The interesting thing is that even if a "prediction" is accurate, we can never know if it was coincidence. If a "psychic" gave you tomorrow's powerball numbers, it would be attributed to chance.

How many powerball winners claim to be psychic? Does anyone have any idea?
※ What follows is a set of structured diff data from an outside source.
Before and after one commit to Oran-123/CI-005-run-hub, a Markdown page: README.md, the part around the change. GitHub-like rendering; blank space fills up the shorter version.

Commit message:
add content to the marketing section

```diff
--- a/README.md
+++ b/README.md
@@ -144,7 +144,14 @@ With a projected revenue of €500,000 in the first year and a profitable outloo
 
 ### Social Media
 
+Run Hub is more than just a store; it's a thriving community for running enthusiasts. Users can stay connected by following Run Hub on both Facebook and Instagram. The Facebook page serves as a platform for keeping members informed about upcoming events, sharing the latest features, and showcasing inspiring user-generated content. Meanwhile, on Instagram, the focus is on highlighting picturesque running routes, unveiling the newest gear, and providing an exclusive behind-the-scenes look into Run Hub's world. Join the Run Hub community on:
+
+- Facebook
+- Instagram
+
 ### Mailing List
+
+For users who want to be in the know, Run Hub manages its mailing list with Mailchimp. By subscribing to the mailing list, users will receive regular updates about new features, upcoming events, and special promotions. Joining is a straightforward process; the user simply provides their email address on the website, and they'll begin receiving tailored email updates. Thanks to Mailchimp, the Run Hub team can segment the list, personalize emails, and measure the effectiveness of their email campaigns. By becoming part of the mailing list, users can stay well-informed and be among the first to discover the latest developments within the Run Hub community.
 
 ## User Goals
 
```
If there were many very rich psychic people - people who are able to do better than the odds would suggest - would we know, or would we chalk it up to chance?
Ivan Seeking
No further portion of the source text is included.